I have seen the Taliban destroying Bamiyan Buddhas, I have witnessed the time when IS destroyed Palmyra, I have seen the looting and destruction of Iraqi antiquities and cried in front of Ishtar's gate in Berlin, but never did I expect to witness the elimination of one of the most ancient Canaanite cities at the hands of Palestinians.
Layers of ancient civilisation
The first documented human settlements in the Gaza Strip date back to 6000 years ago. This part of the world has been part of the Iron, Bronze, Stone, Roman, Byzantine, Islamic, Ottoman and Modern ages, it has been under endless attacks that have targeted its antiquities and tangible heritage.
These attacks were not limited to the Israeli occupation, which established a systematic campaign to strip Gaza of its heritage.

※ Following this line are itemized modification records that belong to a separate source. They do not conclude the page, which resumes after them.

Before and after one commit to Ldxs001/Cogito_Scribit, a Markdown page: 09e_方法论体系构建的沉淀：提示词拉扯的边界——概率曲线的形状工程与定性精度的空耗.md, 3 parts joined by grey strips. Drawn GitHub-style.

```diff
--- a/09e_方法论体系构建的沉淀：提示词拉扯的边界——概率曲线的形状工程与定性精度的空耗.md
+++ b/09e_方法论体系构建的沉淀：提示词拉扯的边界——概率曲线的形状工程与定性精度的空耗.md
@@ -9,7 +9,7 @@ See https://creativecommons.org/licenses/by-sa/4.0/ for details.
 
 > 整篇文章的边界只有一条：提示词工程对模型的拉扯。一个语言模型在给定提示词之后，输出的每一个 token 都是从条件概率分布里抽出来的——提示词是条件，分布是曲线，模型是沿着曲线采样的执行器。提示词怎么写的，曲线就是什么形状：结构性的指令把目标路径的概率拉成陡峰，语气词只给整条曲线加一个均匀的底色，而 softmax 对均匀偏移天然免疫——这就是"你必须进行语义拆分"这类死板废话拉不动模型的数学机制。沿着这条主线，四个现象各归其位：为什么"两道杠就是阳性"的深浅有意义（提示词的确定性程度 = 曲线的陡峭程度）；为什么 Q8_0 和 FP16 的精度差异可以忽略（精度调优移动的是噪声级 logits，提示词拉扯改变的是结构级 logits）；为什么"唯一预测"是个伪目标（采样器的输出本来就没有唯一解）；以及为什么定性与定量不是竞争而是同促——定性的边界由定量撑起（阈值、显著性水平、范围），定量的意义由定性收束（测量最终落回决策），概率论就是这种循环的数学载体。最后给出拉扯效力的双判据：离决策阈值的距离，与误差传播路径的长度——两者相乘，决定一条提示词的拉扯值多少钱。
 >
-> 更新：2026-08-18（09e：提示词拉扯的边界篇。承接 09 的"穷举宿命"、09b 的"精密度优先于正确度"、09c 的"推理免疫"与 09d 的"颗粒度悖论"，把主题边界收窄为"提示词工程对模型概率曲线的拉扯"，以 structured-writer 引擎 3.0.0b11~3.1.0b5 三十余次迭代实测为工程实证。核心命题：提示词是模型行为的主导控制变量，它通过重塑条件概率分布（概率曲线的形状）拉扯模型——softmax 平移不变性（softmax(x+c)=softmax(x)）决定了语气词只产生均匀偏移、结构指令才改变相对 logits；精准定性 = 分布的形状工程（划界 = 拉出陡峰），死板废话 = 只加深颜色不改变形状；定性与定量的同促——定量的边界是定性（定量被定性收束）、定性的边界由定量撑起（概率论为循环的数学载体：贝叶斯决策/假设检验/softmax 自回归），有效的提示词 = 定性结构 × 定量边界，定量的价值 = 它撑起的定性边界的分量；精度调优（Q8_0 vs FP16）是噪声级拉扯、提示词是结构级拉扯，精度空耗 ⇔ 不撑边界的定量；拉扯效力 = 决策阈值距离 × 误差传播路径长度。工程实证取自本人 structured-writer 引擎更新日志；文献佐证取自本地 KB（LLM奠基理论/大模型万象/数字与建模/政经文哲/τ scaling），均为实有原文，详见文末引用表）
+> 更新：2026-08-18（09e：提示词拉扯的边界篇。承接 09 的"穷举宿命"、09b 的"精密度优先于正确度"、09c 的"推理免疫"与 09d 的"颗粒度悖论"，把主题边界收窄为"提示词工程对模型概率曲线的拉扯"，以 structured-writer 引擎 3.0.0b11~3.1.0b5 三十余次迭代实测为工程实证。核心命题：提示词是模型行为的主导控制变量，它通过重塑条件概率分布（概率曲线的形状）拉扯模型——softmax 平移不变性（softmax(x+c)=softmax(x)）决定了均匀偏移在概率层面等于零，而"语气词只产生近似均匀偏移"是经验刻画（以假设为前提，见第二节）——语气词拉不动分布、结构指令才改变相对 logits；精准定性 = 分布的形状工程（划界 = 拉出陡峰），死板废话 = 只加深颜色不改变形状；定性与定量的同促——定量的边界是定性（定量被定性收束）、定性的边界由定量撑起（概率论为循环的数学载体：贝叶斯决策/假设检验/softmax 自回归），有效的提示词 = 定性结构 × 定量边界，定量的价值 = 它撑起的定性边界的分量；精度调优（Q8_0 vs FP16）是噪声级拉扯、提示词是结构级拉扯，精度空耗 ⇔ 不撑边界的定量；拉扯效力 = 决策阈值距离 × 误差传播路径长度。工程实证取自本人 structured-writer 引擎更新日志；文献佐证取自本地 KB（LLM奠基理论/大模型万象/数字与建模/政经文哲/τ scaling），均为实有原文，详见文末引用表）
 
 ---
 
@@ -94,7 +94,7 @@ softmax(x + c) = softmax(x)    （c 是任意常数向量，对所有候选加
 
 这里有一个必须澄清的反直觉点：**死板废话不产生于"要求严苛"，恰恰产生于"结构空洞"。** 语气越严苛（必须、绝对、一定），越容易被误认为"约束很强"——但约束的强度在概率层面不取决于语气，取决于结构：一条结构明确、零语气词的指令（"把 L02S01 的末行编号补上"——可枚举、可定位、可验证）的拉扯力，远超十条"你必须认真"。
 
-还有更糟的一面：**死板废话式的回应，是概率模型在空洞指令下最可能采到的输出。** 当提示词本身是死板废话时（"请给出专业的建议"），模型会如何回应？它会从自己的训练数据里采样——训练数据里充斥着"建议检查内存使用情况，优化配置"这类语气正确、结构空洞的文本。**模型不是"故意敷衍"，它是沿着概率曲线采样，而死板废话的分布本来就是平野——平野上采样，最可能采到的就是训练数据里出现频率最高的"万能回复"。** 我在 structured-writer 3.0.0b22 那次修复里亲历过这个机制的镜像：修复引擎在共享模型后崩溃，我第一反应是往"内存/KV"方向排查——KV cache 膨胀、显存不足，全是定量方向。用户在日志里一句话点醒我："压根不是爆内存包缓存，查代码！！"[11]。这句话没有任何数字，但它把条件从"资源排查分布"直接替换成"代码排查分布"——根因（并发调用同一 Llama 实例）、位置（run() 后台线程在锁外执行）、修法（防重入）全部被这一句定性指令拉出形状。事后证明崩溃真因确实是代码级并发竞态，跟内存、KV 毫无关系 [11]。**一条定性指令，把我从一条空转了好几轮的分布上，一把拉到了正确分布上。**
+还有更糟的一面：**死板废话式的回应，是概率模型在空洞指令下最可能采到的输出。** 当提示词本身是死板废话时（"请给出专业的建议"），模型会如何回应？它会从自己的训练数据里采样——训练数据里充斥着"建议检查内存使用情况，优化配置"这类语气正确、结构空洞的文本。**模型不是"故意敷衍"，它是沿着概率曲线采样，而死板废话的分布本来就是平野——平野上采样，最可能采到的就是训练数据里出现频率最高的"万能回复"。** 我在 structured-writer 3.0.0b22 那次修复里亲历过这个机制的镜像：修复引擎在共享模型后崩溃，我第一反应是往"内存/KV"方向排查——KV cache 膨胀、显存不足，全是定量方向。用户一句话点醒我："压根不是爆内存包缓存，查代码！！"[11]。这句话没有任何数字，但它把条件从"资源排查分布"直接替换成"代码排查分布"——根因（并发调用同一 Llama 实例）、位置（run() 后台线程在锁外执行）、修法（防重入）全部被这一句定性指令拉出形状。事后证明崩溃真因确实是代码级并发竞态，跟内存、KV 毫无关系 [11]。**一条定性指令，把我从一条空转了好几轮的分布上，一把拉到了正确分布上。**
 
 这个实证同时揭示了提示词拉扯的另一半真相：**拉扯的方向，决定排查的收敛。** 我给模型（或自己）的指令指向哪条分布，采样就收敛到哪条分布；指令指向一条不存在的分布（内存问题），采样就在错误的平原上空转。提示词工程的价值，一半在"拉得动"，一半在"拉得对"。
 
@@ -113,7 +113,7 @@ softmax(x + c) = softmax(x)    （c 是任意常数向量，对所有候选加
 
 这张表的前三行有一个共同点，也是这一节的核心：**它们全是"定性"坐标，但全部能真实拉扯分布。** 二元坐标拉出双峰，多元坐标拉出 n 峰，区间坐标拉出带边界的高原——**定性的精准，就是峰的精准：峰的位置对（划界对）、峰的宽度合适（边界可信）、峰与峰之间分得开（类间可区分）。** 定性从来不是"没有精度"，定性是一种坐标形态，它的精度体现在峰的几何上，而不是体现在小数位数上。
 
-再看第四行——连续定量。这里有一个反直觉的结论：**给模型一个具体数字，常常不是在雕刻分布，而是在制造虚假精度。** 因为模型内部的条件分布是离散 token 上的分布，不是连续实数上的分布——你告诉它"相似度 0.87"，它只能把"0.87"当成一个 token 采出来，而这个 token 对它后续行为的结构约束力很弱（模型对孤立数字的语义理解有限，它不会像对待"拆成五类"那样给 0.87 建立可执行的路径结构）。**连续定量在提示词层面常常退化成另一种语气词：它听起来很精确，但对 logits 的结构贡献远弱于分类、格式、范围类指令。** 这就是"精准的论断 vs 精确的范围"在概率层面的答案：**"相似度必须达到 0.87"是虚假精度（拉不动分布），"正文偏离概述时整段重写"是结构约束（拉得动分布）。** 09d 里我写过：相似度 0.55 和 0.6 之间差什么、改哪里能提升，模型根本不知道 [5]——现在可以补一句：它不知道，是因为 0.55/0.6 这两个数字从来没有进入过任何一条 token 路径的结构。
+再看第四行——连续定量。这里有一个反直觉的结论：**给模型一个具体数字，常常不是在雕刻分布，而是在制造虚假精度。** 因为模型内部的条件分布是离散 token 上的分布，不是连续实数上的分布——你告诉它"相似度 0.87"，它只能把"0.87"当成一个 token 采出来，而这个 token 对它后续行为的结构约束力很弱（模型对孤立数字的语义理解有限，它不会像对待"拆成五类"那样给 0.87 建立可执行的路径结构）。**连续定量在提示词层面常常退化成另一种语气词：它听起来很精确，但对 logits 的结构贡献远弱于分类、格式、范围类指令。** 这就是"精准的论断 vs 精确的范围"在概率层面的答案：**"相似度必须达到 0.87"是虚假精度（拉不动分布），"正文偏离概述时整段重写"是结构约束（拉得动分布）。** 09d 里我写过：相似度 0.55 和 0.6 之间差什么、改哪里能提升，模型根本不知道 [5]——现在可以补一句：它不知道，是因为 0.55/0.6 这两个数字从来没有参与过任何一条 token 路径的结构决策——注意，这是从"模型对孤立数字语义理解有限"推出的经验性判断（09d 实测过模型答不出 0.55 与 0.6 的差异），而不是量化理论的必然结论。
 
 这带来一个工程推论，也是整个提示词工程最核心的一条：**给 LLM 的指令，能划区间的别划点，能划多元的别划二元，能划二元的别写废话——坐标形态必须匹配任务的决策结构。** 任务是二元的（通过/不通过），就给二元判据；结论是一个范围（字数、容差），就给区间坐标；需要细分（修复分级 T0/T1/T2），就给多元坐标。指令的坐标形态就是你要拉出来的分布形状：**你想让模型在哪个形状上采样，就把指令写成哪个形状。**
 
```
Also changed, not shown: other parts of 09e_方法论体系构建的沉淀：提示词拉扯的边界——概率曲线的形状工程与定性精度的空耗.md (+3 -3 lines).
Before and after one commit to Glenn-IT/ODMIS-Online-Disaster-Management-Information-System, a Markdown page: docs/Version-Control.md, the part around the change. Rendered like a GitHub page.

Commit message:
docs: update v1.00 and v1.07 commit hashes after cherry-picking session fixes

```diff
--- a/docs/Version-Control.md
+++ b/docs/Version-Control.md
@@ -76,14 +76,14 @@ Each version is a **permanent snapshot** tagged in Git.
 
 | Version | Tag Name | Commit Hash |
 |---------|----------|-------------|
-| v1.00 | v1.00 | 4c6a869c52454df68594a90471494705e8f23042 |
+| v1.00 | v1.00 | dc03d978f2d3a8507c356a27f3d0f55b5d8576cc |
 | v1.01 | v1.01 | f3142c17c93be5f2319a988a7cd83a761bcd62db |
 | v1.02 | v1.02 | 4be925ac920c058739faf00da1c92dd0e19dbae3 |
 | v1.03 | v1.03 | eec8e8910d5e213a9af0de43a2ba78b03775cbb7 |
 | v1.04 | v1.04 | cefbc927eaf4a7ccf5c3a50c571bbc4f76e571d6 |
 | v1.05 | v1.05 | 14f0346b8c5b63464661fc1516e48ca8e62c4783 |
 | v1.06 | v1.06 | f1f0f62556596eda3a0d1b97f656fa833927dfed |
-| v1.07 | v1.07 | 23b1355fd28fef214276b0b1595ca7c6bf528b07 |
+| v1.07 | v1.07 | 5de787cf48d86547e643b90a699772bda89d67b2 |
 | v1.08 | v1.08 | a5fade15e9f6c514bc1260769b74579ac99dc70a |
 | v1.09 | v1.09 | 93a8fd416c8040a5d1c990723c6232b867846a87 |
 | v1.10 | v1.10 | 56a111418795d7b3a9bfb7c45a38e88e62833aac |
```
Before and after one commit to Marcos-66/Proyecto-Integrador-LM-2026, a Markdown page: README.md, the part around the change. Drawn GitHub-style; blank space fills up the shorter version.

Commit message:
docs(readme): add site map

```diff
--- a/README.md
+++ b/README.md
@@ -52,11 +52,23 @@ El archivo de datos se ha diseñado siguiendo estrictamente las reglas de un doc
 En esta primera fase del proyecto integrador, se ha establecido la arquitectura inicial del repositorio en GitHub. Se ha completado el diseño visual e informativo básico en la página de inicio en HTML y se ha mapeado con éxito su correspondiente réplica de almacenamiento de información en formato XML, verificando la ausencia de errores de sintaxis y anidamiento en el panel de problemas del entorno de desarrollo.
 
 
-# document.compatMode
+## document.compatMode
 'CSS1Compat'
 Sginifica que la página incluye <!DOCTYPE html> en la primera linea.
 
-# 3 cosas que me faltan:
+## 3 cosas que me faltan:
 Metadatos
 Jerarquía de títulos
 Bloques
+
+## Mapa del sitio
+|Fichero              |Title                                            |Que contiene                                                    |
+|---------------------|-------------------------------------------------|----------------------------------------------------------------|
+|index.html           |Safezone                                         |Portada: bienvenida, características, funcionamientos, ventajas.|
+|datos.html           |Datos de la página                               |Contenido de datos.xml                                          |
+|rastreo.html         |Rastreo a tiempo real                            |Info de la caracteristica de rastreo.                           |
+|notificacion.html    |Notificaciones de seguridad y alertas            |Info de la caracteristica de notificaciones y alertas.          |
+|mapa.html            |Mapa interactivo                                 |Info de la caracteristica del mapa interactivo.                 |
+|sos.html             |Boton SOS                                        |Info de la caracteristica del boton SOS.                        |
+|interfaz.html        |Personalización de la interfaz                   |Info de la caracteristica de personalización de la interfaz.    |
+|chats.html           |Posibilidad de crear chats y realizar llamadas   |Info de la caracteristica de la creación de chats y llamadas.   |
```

For instance, as head of the Israeli army, Moshe Dayan stole hundreds of antiquities from the Gaza Strip and Sinai. Archaeologists denounced Dayan's unethical and criminal behaviour, which ultimately led to a diplomatic crisis between Egypt and Israel.
In 2015, after much work, the Saada foundation in Lebanon was able to buy (and restore to the Middle East) dozens of Palestinian antiquities that Moshe Dayan had sent as gifts to his friends in Europe and North America.
However, the Israeli authorities are not the only ones who have been involved in the destruction, smuggling and embezzlement of the Palestinian heritage.
Hamas continues where the Israelis left off
Most recently, the Hamas de-facto government and its members destroyed Tal al-Sakan, a 4,500 year-old site. Tal al-Sakan is just one of the many examples of endangered Palestinian archaeological sites.
In 2015 and as a result of Hamas' financial crisis, the de facto government decided to allocate land as a reward for its employees. The land in question was publicly owned. In other words, they provided loyal members with shares of land in a move that confirms malfeasance and nepotism on the part of the rulers of the Gaza Strip.
High-ranking employees preferred land located in a south Gazan suburb considered an extension of Gaza city, or in ʹnew Gazaʹ, where four main universities have built new campuses. In this area land prices are high.
The land granted was Tal Al Sakan, one of the most ancient sites in Gaza. Palestinian, French and Swedish archaeologists discovered the site in 1998 and believed it to be a rare 4,500 year-old Bronze Age settlement and later a Canaanite city that would explain the links between ancient Egypt and the Levantine region.